Malpositioned IUDs among a Cohort of African American Women
SSS health researcher Tina Saldana was among the authors of a presentation at the South Atlantic Association of Obstetricians and Gynecologists 2017 Meeting. The Prevalence of Malpositioned IUDs among a Cohort of African American Women and the Patient Characteristics Associated with their Occurrence described an analysis of data on women enrolled in the National Institute of Environmental Health Sciences (NIEHS)-funded, SSS-supported Study of Environment, Lifestyle & Fibroids (SELF) with an intrauterine device (IUD) in place at enrollment. The authors found that factors associated with increased odds of a malpositioned IUD include having a body mass index (BMI) ≥35 and having a high-school education or less.
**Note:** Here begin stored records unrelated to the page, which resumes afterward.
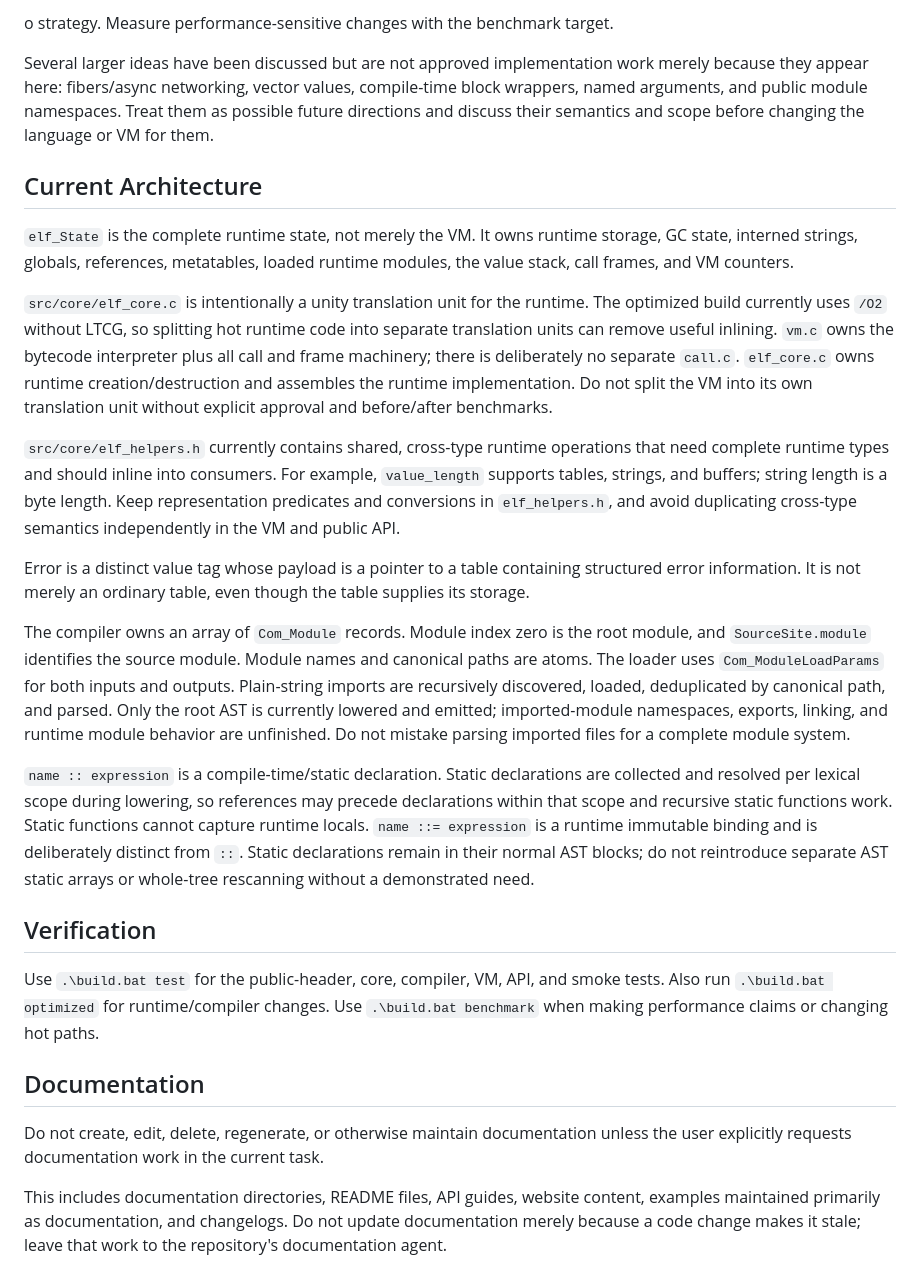
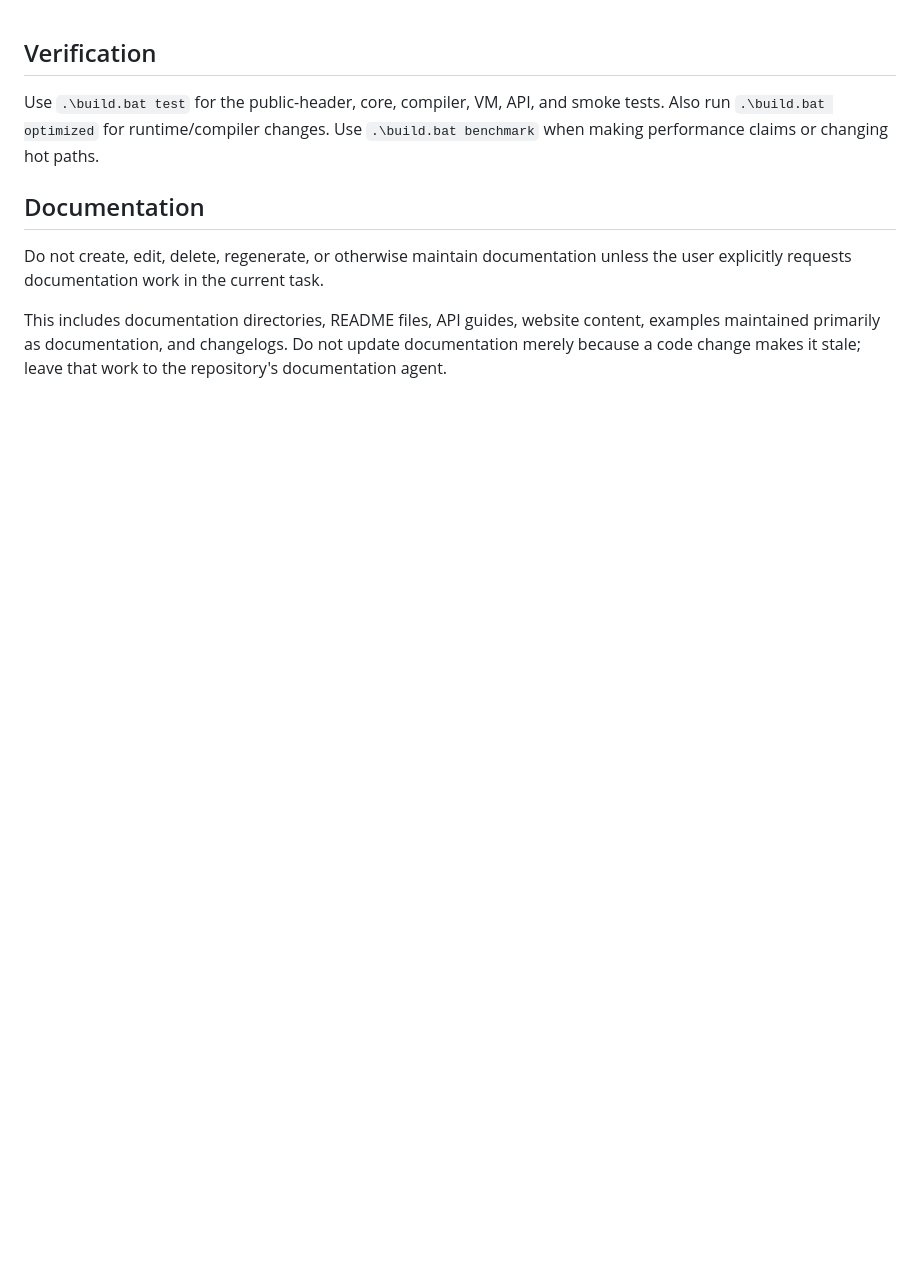
Before and after one commit to MicroRJ/elf, a Markdown page: AGENTS.md, the part around the change. Rendered like a GitHub page; blank space fills up the shorter version.

Commit message:
remove stale architecture guidance

```diff
--- a/AGENTS.md
+++ b/AGENTS.md
@@ -1,53 +1,3 @@
-o
-strategy. Measure performance-sensitive changes with the benchmark target.
-
-Several larger ideas have been discussed but are not approved implementation
-work merely because they appear here: fibers/async networking, vector values,
-compile-time block wrappers, named arguments, and public module namespaces.
-Treat them as possible future directions and discuss their semantics and scope
-before changing the language or VM for them.
-
-## Current Architecture
-
-`elf_State` is the complete runtime state, not merely the VM. It owns runtime
-storage, GC state, interned strings, globals, references, metatables, loaded
-runtime modules, the value stack, call frames, and VM counters.
-
-`src/core/elf_core.c` is intentionally a unity translation unit for the runtime.
-The optimized build currently uses `/O2` without LTCG, so splitting hot runtime
-code into separate translation units can remove useful inlining. `vm.c` owns the
-bytecode interpreter plus all call and frame machinery; there is deliberately
-no separate `call.c`. `elf_core.c` owns runtime creation/destruction and assembles
-the runtime implementation. Do not split the VM into its own translation unit
-without explicit approval and before/after benchmarks.
-
-`src/core/elf_helpers.h` currently contains shared, cross-type runtime operations
-that need complete runtime types and should inline into consumers. For example,
-`value_length` supports tables, strings, and buffers; string length is a byte
-length. Keep representation predicates and conversions in `elf_helpers.h`, and
-avoid duplicating cross-type semantics independently in the VM and public API.
-
-Error is a distinct value tag whose payload is a pointer to a table containing
-structured error information. It is not merely an ordinary table, even though
-the table supplies its storage.
-
-The compiler owns an array of `Com_Module` records. Module index zero is the
-root module, and `SourceSite.module` identifies the source module. Module names
-and canonical paths are atoms. The loader uses `Com_ModuleLoadParams` for both
-inputs and outputs. Plain-string imports are recursively discovered, loaded,
-deduplicated by canonical path, and parsed. Only the root AST is currently
-lowered and emitted; imported-module namespaces, exports, linking, and runtime
-module behavior are unfinished. Do not mistake parsing imported files for a
-complete module system.
-
-`name :: expression` is a compile-time/static declaration. Static declarations
-are collected and resolved per lexical scope during lowering, so references may
-precede declarations within that scope and recursive static functions work.
-Static functions cannot capture runtime locals. `name ::= expression` is a
-runtime immutable binding and is deliberately distinct from `::`. Static
-declarations remain in their normal AST blocks; do not reintroduce separate AST
-static arrays or whole-tree rescanning without a demonstrated need.
-
 ## Verification
 
 Use `.\build.bat test` for the public-header, core, compiler, VM, API, and smoke
```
They also found that women with a malpositioned IUD were significantly more likely to report a major problem with pain during menstruation as compared to women with a normally positioned IUD. The authors concluded that patients with a BMI ≥35 may benefit from closer follow-up after IUD placement. The presentation was coauthored by researchers from Duke University, Henry Ford Hospital, and NIEHS.